> Problem to work on:
Please return the records below exactly as they appear, leaving every picture out.

> The data:
^^^^^^^^

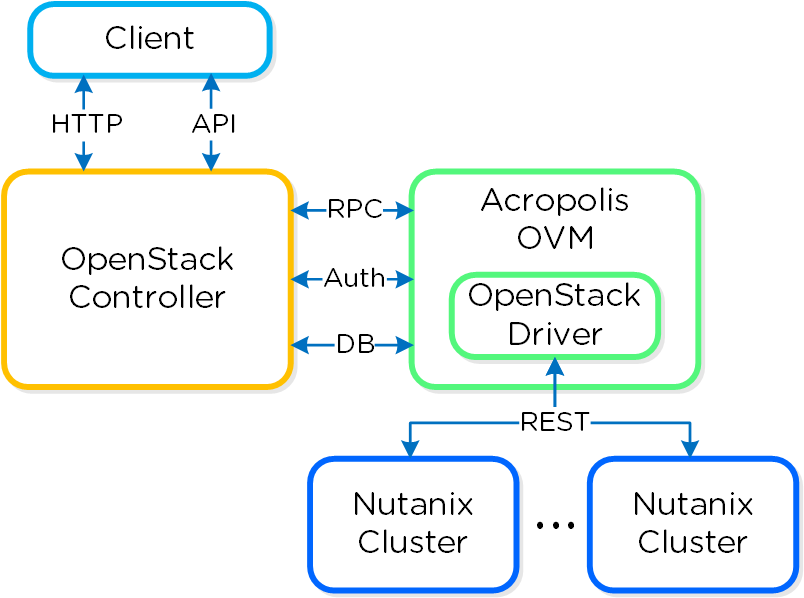
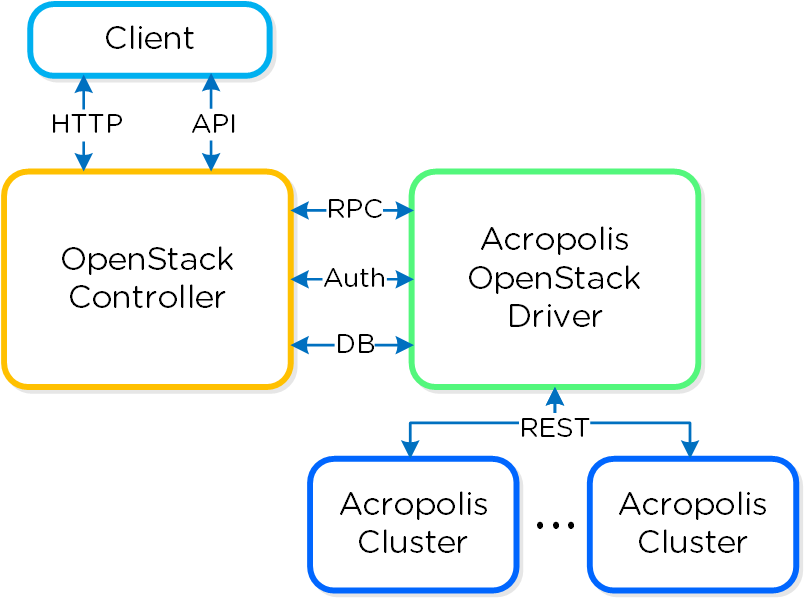
Updating OpenStack images to refer to driver

Changed region(s): [[0.5597, 0.301, 0.8396, 0.7525], [0.4042, 0.8127, 0.6219, 0.8729], [0.7774, 0.8127, 0.9639, 0.8729]]

diff --git a/index.html b/index.html
@@ -2239,8 +2239,8 @@ $vms = Get-NTNXVM | where {$_.vmName -match $searchString}</p>
 
 <p>The figure shows a high-level overview of the communication:</p>
 
-<figure id="id-0OtMtbsQtW"><img alt="OpenStack + Acropolis OVM" src="imagesv2/openstack_overview2.png">
-<figcaption><span class="label">Figure 9-1. </span>OpenStack + Acropolis OVM</figcaption>
+<figure id="id-0OtMtbsQtW"><img alt="OpenStack + Acropolis OpenStack Driver" src="imagesv2/openstack_overview2.png">
+<figcaption><span class="label">Figure 9-1. </span>OpenStack + Acropolis OpenStack Driver</figcaption>
 </figure>
 
 <div data-type="note" class="note" id="supported-openstack-controllers-kpi1fysgtX"><h6>Note</h6>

^^^^^^^^

> The completed task:
Updating OpenStack images to refer to driver

Changed region(s): [[0.5597, 0.301, 0.8396, 0.7525], [0.4042, 0.8127, 0.6219, 0.8729], [0.7774, 0.8127, 0.9639, 0.8729]]

diff --git a/index.html b/index.html
@@ -2239,8 +2239,8 @@ $vms = Get-NTNXVM | where {$_.vmName -match $searchString}</p>
 
 <p>The figure shows a high-level overview of the communication:</p>
 
-<figure id="id-0OtMtbsQtW"><img alt="OpenStack + Acropolis OVM" src="imagesv2/openstack_overview2.png">
-<figcaption><span class="label">Figure 9-1. </span>OpenStack + Acropolis OVM</figcaption>
+<figure id="id-0OtMtbsQtW"><img alt="OpenStack + Acropolis OpenStack Driver" src="imagesv2/openstack_overview2.png">
+<figcaption><span class="label">Figure 9-1. </span>OpenStack + Acropolis OpenStack Driver</figcaption>
 </figure>
 
 <div data-type="note" class="note" id="supported-openstack-controllers-kpi1fysgtX"><h6>Note</h6>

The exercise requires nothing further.